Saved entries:
++++++++

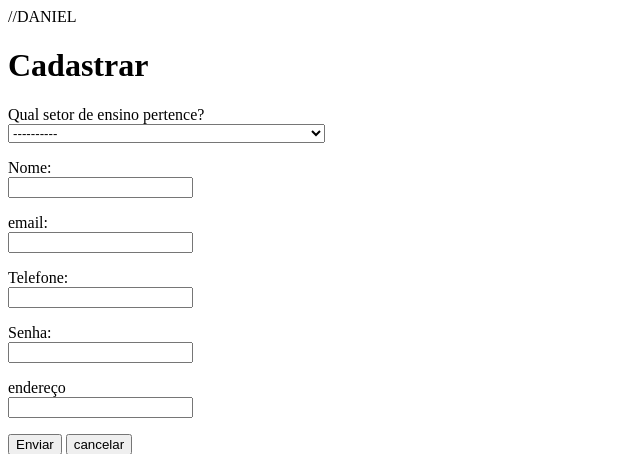
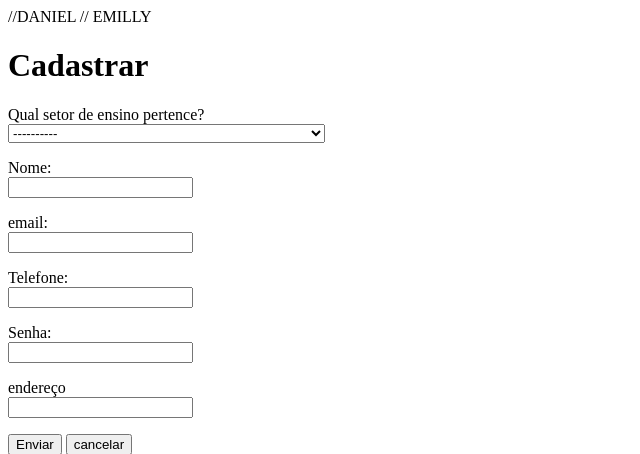
Before and after one commit to davirepost/Requerimento, a PHP site: page /cadastro_de_adm.php in a window 1280 px wide. Shown: the top 454 px of the page, without its empty margins (0-640 px from the left). Run offline with PHP 8.4, Linux system fonts and the light colour scheme; data that the repository does not hold is empty.

Commit message:
Update cadastro_de_adm.php

```diff
--- a/SIAPE/cadastro_de_adm.php
+++ b/SIAPE/cadastro_de_adm.php
@@ -1,4 +1,4 @@
-<!DOCTYPE html> //DANIEL
+<!DOCTYPE html> //DANIEL // EMILLY
 <html lang="en">
 <head>
     <meta charset="UTF-8">
```
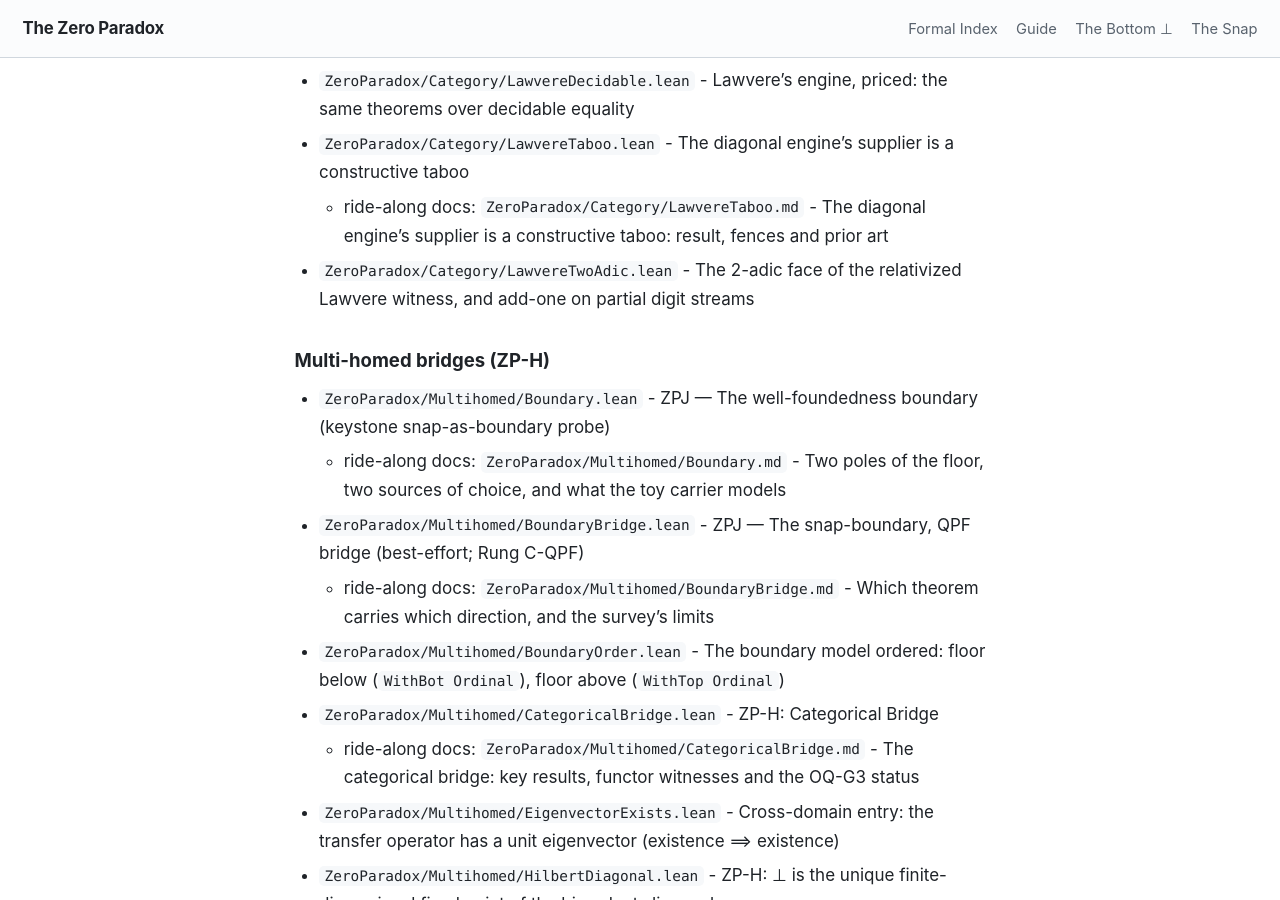
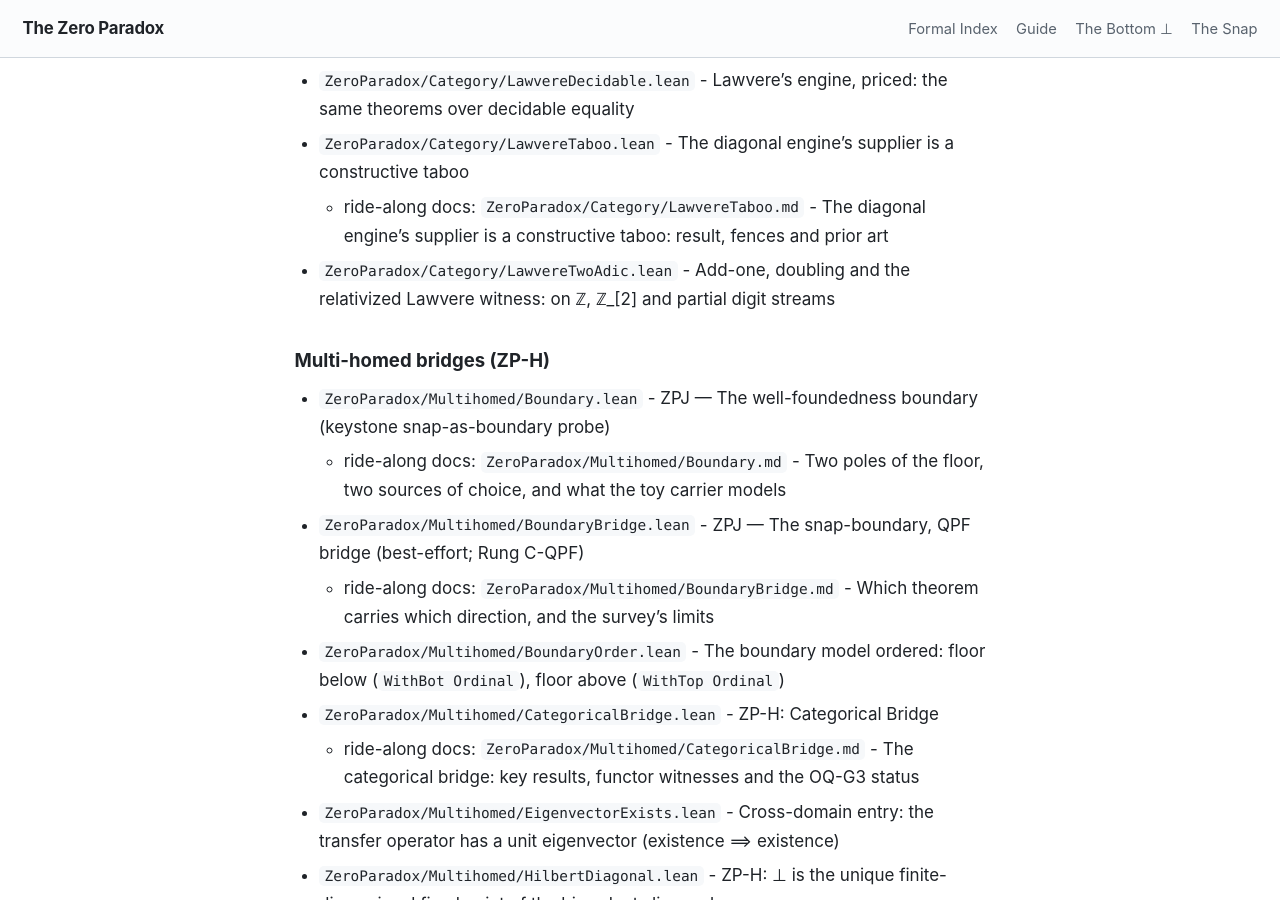
Before and after one commit to timbrigham/ZeroParadox, a Jekyll site: the page built from ZeroParadox/MANIFEST.md, in a window 1280 px wide and 900 px high, scrolled down 5517 px. Built offline with Jekyll 4.4.1, drawn with Linux system fonts in a browser that asks for light colours; our own code applies the rules of GitHub Pages for plain Markdown files.

Commit message:
LawvereTwoAdic: round-2 fixes per Tim's ruling, retitled
Section II head: Tim's ruled Reading + COINCIDENCE Statement (botEnd; the
all-false tape carries the same). Title and MANIFEST line now name Z, Z_[2]
and partial digit streams; Overview Section I sentence names Z too.
Section I gains `example (x : Z_[2]) : x + 1 != x`; CCB and the crossed-pair
Statement point at it, each cell citing its own support. No-upper-bound gets
its second chart: zero-fill sends every stage to the all-false tape (example),
with a CARRIER Reading on the infinite-words supremum. Kleene's fixed-point
theorem indexed by #check beside Scott's schema. "proof script", ring-generic
note on the doubling cell, one tag style in comment glosses.

Co-Authored-By: Claude Opus 5.5 (1M context) <noreply@anthropic.com>
Claude-Session: https://claude.ai/code/session_01DYrKY8CR8AeESMvjGVQtzA

```diff
--- a/ZeroParadox/MANIFEST.md
+++ b/ZeroParadox/MANIFEST.md
@@ -113,7 +113,7 @@ The framework's reviewed, load-bearing Lean, organized by domain folder. The for
 - `ZeroParadox/Category/LawvereDecidable.lean` - Lawvere's engine, priced: the same theorems over decidable equality
 - `ZeroParadox/Category/LawvereTaboo.lean` - The diagonal engine's supplier is a constructive taboo
   - ride-along docs: `ZeroParadox/Category/LawvereTaboo.md` - The diagonal engine's supplier is a constructive taboo: result, fences and prior art
-- `ZeroParadox/Category/LawvereTwoAdic.lean` - The 2-adic face of the relativized Lawvere witness, and add-one on partial digit streams
+- `ZeroParadox/Category/LawvereTwoAdic.lean` - Add-one, doubling and the relativized Lawvere witness: on ℤ, ℤ_[2] and partial digit streams
 
 ### Multi-homed bridges (ZP-H)
 
```
Also changed, not shown: 2 other files.
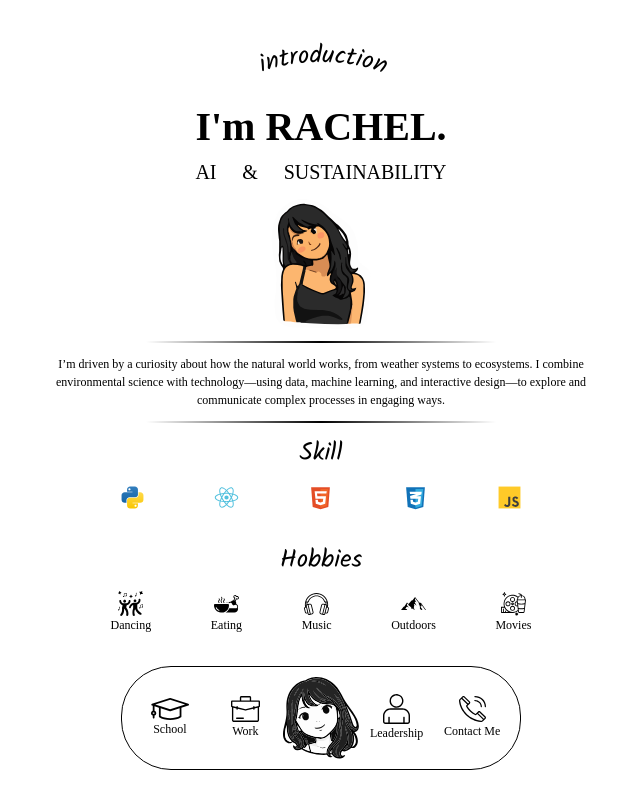
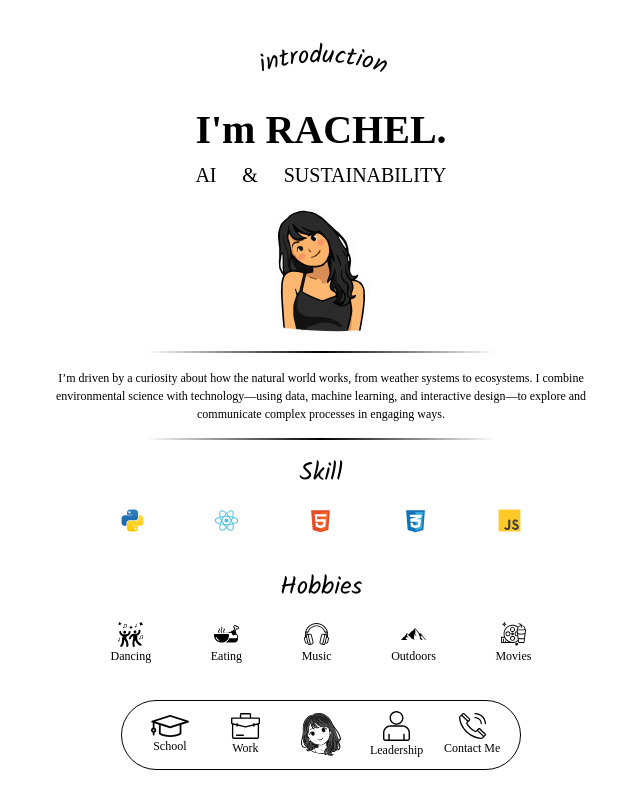
Before and after one commit to leowsimin/leowsimin-portfolio, a React (Vite) app: page / in a window 1280 px wide. Shown: the whole page, without its empty margins (319-959 px from the left). Built offline with nearby package versions, Linux system fonts and the light colour scheme; a web font is replaced by a local one.

Commit message:
Fixed: reduce meicon size on desktop

```diff
--- a/src/App.css
+++ b/src/App.css
@@ -424,6 +424,10 @@
     text-decoration: underline;
 }
 
+.meicon {
+    width: 40px;
+}
+
 @media (max-width: 430px) {
     .home-container > img {
         max-height: 130px;  /* shrink intro image */
```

++++++++

• [Your goal]: Pull every line containing the word "html" out of the entries above.

• [Answer section]:
-<!DOCTYPE html> //DANIEL
+<!DOCTYPE html> //DANIEL // EMILLY
 <html lang="en">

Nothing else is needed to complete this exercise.